> _PROBLEM REQUIREMENTS_
Tally up how many lines in the listing below contain the string "splice", and give only the total.

> _MATERIAL SHOWN_

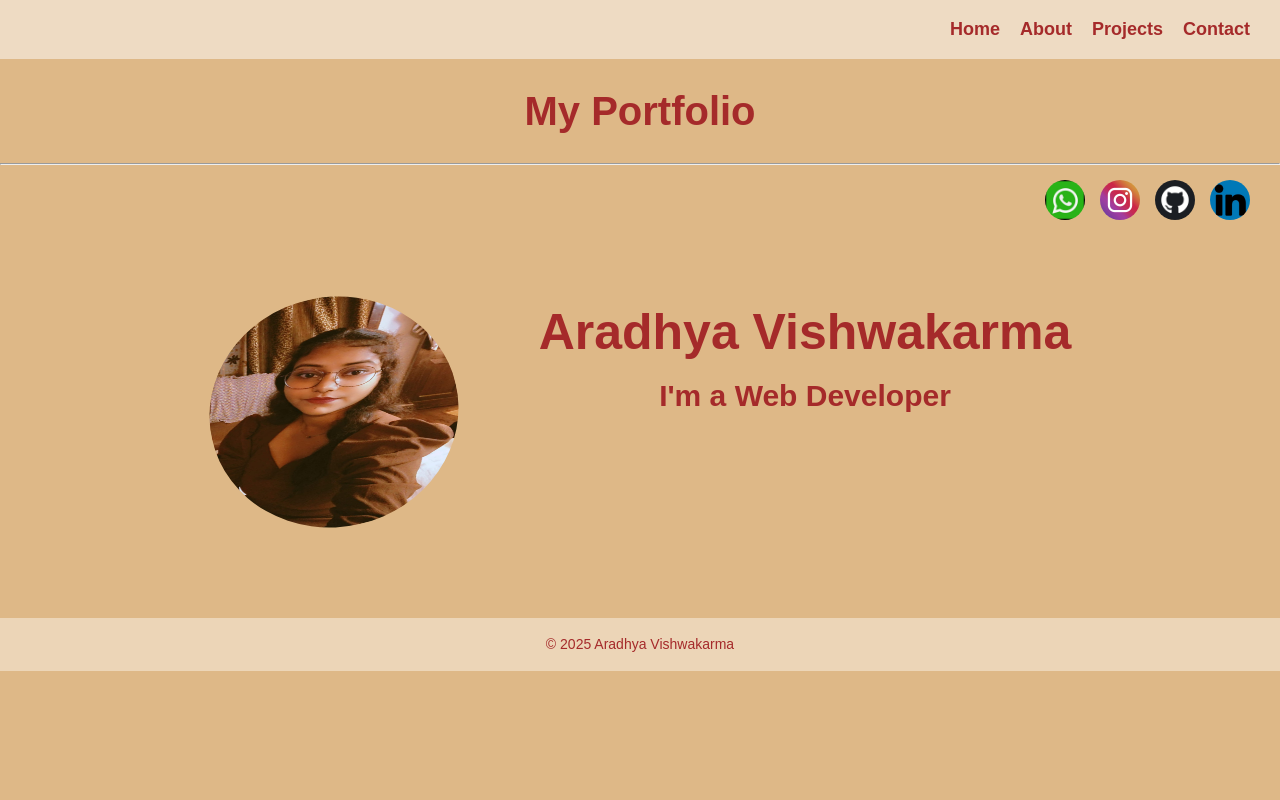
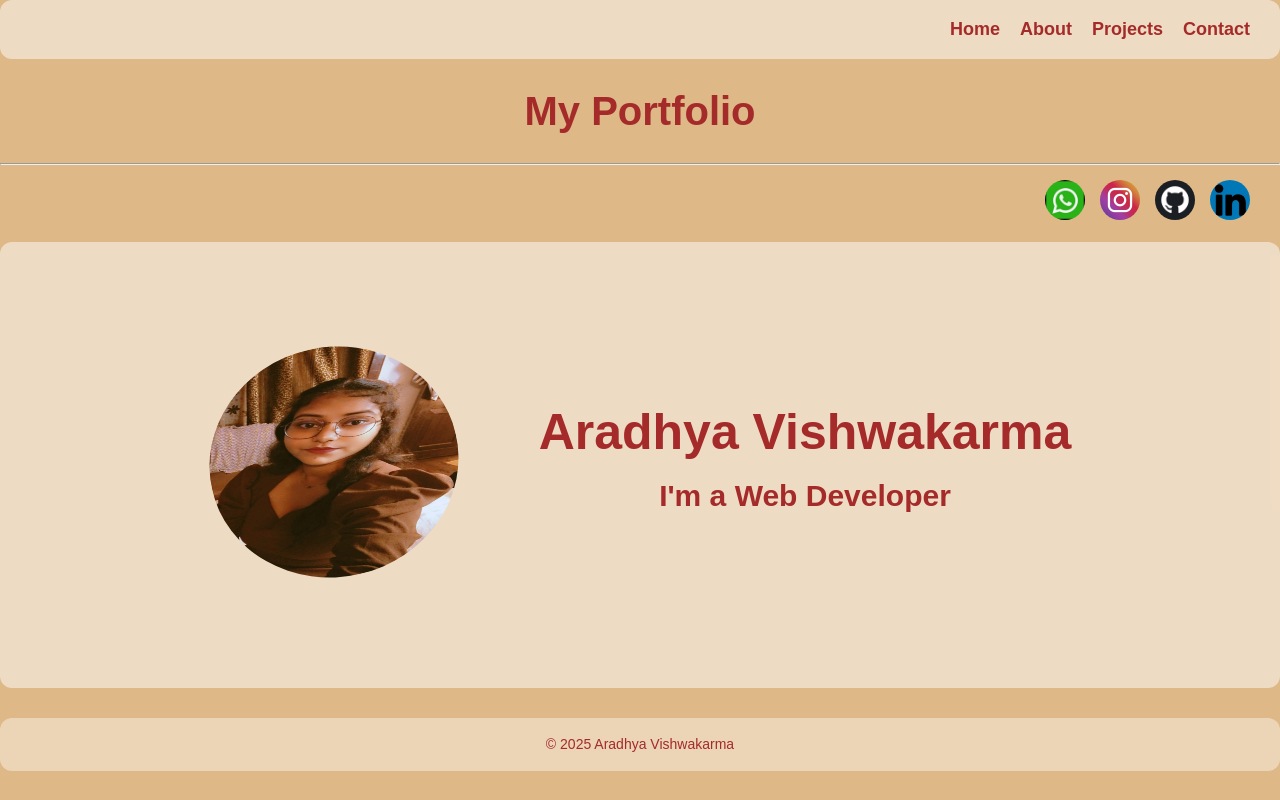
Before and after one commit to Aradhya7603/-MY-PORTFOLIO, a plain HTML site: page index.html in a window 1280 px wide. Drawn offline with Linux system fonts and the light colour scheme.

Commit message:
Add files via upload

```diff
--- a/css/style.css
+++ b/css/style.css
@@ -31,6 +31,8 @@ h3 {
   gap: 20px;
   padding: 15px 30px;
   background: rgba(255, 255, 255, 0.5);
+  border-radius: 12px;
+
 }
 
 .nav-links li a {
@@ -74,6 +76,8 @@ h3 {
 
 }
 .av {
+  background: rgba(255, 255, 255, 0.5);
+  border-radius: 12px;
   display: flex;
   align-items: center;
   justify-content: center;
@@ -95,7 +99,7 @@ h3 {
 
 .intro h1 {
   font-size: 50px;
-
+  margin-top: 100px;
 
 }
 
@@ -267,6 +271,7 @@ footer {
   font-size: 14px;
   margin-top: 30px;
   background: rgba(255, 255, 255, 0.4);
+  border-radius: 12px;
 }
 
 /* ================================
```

---

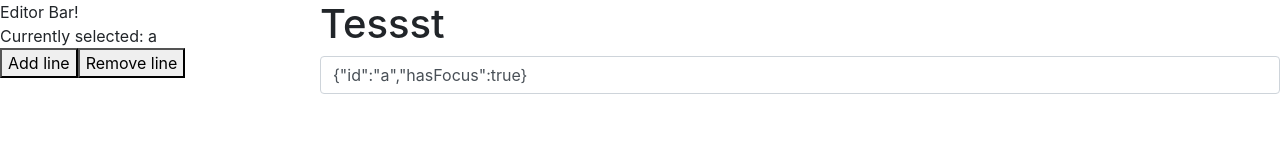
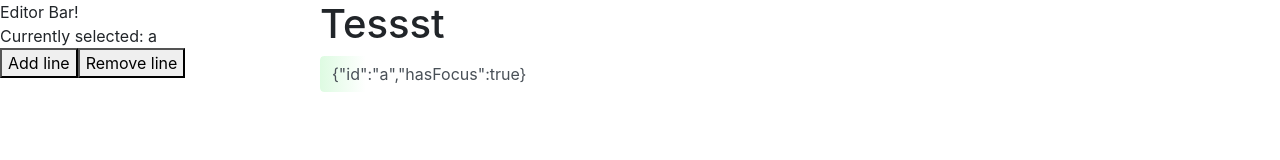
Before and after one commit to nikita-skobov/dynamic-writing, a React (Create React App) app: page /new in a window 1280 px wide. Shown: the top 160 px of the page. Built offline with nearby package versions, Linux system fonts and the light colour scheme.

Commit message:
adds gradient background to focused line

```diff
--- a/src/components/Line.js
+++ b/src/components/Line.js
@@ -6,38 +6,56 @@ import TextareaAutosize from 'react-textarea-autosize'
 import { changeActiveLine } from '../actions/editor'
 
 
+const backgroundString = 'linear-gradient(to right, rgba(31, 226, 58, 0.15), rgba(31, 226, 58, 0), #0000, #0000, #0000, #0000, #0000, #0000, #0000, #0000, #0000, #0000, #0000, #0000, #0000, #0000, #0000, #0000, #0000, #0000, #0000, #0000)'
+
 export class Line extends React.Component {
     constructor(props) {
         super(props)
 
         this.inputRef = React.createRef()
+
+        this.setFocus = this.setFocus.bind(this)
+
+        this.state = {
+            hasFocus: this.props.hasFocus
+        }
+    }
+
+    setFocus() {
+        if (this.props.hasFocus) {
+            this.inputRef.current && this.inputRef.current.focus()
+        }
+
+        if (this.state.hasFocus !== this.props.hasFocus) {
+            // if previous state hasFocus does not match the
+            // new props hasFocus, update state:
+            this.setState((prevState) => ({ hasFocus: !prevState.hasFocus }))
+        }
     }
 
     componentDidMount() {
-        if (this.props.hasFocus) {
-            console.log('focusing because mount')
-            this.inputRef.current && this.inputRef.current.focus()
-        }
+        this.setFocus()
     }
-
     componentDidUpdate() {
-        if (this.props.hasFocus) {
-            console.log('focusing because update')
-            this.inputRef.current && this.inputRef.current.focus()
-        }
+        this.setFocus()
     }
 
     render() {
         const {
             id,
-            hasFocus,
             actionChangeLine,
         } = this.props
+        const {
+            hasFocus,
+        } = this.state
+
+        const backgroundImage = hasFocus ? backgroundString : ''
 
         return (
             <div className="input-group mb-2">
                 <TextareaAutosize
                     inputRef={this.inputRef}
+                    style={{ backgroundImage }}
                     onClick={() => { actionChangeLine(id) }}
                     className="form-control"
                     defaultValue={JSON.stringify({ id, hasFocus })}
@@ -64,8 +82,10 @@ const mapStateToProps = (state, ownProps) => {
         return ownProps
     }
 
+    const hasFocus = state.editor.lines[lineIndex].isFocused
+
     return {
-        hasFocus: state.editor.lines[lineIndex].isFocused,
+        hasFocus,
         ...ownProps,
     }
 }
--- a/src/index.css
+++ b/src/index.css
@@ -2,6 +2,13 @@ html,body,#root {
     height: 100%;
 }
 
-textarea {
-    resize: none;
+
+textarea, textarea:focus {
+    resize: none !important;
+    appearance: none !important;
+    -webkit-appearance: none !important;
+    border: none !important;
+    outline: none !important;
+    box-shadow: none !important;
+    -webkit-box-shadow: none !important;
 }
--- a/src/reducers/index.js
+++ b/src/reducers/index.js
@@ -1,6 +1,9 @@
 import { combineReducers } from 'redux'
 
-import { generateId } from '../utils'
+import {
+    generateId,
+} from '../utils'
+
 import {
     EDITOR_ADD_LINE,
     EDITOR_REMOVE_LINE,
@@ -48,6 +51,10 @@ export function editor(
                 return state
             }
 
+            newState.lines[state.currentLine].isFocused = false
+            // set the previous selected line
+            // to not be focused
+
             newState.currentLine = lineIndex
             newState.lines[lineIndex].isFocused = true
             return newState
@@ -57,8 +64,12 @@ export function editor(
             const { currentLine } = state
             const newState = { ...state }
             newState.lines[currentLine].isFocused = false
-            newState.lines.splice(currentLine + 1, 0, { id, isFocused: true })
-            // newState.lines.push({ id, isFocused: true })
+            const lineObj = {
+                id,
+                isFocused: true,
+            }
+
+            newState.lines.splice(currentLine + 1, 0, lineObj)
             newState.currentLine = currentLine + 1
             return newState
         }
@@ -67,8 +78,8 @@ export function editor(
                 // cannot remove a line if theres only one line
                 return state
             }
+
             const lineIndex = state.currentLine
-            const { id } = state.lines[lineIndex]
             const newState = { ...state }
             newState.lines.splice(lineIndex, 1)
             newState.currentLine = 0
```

> _EXPECTED ANSWER_
3